| Supplied material |
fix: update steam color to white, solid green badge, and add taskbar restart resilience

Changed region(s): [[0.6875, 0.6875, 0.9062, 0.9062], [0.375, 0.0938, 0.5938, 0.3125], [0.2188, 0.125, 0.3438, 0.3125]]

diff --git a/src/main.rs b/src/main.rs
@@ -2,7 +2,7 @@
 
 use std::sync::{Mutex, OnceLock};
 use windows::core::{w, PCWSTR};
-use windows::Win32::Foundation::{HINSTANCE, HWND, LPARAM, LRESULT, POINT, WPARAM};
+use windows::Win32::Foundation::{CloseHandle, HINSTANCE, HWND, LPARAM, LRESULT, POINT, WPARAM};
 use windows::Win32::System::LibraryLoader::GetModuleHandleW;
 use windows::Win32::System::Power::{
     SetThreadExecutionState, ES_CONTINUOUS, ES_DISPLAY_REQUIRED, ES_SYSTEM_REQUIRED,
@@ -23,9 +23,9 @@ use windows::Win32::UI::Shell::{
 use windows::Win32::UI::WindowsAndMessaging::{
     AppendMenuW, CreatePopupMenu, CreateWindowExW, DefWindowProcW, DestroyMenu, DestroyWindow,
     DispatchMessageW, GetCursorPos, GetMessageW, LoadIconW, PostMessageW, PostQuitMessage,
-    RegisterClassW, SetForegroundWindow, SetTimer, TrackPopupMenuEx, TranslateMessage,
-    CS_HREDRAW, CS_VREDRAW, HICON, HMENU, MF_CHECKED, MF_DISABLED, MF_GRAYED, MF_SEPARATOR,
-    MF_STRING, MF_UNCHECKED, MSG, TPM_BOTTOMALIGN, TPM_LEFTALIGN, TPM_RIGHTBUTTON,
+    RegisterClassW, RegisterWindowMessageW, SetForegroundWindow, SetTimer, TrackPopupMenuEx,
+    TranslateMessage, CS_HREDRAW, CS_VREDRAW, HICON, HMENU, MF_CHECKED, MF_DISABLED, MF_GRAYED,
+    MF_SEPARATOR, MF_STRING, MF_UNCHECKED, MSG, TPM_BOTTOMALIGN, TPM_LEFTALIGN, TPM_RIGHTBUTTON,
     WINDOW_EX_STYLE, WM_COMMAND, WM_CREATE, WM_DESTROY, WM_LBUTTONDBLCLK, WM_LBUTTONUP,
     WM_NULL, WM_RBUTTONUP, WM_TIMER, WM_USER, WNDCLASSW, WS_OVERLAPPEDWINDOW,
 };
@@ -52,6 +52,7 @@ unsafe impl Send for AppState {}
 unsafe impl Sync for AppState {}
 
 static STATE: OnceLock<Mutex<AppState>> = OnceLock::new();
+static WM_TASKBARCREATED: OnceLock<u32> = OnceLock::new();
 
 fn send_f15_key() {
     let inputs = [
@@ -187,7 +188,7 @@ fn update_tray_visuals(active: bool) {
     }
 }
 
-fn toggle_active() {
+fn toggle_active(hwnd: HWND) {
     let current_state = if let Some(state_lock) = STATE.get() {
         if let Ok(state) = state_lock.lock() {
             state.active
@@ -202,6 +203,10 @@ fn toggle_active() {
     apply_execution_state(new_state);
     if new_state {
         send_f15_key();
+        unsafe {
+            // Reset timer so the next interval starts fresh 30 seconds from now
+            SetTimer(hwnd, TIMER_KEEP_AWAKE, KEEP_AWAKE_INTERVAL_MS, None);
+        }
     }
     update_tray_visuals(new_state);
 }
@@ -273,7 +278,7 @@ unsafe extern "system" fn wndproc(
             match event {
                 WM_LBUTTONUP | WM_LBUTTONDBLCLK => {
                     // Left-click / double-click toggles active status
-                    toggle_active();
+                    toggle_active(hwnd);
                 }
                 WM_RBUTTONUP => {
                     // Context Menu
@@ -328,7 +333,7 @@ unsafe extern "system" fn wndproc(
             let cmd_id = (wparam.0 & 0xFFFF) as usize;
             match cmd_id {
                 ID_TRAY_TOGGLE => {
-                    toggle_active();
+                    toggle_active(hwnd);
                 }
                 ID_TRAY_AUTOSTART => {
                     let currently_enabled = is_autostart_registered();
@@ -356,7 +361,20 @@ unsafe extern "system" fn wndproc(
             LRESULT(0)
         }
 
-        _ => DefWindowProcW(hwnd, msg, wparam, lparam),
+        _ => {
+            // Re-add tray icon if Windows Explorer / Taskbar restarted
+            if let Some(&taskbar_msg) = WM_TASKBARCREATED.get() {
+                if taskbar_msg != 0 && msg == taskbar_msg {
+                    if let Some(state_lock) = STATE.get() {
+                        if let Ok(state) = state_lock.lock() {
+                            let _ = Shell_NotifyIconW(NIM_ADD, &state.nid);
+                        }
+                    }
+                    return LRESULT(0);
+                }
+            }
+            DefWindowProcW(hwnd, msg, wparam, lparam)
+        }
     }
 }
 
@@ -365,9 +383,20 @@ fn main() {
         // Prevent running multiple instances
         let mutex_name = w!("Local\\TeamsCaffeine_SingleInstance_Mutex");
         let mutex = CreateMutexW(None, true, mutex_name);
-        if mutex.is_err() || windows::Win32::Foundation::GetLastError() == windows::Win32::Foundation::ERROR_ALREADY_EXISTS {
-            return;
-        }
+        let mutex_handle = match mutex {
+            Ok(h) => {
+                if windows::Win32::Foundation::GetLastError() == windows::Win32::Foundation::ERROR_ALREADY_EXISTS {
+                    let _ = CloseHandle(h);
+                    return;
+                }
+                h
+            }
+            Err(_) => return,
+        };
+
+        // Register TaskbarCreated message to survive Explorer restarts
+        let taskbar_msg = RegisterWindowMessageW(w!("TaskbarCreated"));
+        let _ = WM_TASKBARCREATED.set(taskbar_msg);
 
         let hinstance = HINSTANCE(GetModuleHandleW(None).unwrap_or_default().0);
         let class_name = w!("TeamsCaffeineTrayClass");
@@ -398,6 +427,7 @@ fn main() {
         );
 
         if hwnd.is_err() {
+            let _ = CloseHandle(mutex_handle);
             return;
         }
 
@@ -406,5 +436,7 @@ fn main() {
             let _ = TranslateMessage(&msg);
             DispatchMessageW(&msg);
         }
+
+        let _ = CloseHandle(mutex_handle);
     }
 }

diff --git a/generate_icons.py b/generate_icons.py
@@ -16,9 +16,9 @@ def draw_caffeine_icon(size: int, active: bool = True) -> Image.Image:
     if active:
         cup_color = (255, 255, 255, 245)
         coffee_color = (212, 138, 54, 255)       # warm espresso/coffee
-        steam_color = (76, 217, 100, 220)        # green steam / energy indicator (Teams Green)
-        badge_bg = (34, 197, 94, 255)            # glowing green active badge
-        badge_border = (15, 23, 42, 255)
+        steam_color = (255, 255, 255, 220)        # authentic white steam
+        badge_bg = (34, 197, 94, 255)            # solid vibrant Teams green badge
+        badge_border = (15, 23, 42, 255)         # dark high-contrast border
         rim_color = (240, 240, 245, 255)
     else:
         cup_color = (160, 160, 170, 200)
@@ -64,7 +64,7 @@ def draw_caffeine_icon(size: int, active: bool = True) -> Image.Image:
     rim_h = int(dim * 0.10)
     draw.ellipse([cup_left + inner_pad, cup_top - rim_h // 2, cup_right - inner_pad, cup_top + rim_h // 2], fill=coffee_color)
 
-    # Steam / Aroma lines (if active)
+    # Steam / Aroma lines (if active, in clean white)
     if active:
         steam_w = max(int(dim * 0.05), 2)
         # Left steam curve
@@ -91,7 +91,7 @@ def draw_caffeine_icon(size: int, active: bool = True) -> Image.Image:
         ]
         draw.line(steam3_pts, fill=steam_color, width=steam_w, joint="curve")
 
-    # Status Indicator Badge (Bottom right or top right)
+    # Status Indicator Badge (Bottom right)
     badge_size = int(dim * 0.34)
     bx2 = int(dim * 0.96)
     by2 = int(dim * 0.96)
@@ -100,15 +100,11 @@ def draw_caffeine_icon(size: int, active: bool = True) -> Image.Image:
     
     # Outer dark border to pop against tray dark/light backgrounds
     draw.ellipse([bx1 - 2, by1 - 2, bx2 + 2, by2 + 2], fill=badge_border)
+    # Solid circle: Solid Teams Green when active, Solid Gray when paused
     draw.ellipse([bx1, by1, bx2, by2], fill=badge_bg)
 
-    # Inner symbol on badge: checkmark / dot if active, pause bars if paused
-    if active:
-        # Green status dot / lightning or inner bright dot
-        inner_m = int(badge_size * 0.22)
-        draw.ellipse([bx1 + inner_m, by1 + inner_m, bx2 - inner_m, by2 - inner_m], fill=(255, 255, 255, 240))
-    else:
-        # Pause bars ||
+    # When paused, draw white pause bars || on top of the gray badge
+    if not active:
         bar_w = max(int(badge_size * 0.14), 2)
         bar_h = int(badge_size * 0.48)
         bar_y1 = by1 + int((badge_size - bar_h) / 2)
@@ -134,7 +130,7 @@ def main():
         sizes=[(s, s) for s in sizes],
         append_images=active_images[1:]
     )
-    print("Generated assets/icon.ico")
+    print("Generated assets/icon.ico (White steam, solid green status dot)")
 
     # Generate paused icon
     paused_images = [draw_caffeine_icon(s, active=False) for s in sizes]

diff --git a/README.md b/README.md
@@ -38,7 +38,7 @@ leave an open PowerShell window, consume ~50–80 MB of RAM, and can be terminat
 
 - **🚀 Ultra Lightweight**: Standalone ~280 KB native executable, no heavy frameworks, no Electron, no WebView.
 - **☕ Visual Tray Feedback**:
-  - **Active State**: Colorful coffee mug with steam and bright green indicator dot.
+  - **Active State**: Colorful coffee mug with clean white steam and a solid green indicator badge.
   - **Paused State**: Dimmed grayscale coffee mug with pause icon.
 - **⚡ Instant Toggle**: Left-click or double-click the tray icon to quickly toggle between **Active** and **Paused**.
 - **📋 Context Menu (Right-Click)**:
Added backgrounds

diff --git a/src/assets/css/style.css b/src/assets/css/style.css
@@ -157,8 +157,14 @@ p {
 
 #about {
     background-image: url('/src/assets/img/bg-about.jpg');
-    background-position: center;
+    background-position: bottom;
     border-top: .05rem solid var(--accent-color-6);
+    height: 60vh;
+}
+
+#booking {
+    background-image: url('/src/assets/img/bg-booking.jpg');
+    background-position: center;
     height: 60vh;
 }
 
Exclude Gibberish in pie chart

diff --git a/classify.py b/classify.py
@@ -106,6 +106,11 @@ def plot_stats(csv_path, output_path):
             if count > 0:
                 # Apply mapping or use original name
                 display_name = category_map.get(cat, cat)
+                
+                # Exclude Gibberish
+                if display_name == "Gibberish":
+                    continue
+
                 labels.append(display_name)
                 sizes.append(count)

| What is needed |
The reply should consist solely of the lines above from the one that has "sizes=[(s, s) for" through the one that has "green indicator dot.", reproduced exactly.

| Response for this exercise |
         sizes=[(s, s) for s in sizes],
         append_images=active_images[1:]
     )
-    print("Generated assets/icon.ico")
+    print("Generated assets/icon.ico (White steam, solid green status dot)")
 
     # Generate paused icon
     paused_images = [draw_caffeine_icon(s, active=False) for s in sizes]

diff --git a/README.md b/README.md
@@ -38,7 +38,7 @@ leave an open PowerShell window, consume ~50–80 MB of RAM, and can be terminat
 
 - **🚀 Ultra Lightweight**: Standalone ~280 KB native executable, no heavy frameworks, no Electron, no WebView.
 - **☕ Visual Tray Feedback**:
-  - **Active State**: Colorful coffee mug with steam and bright green indicator dot.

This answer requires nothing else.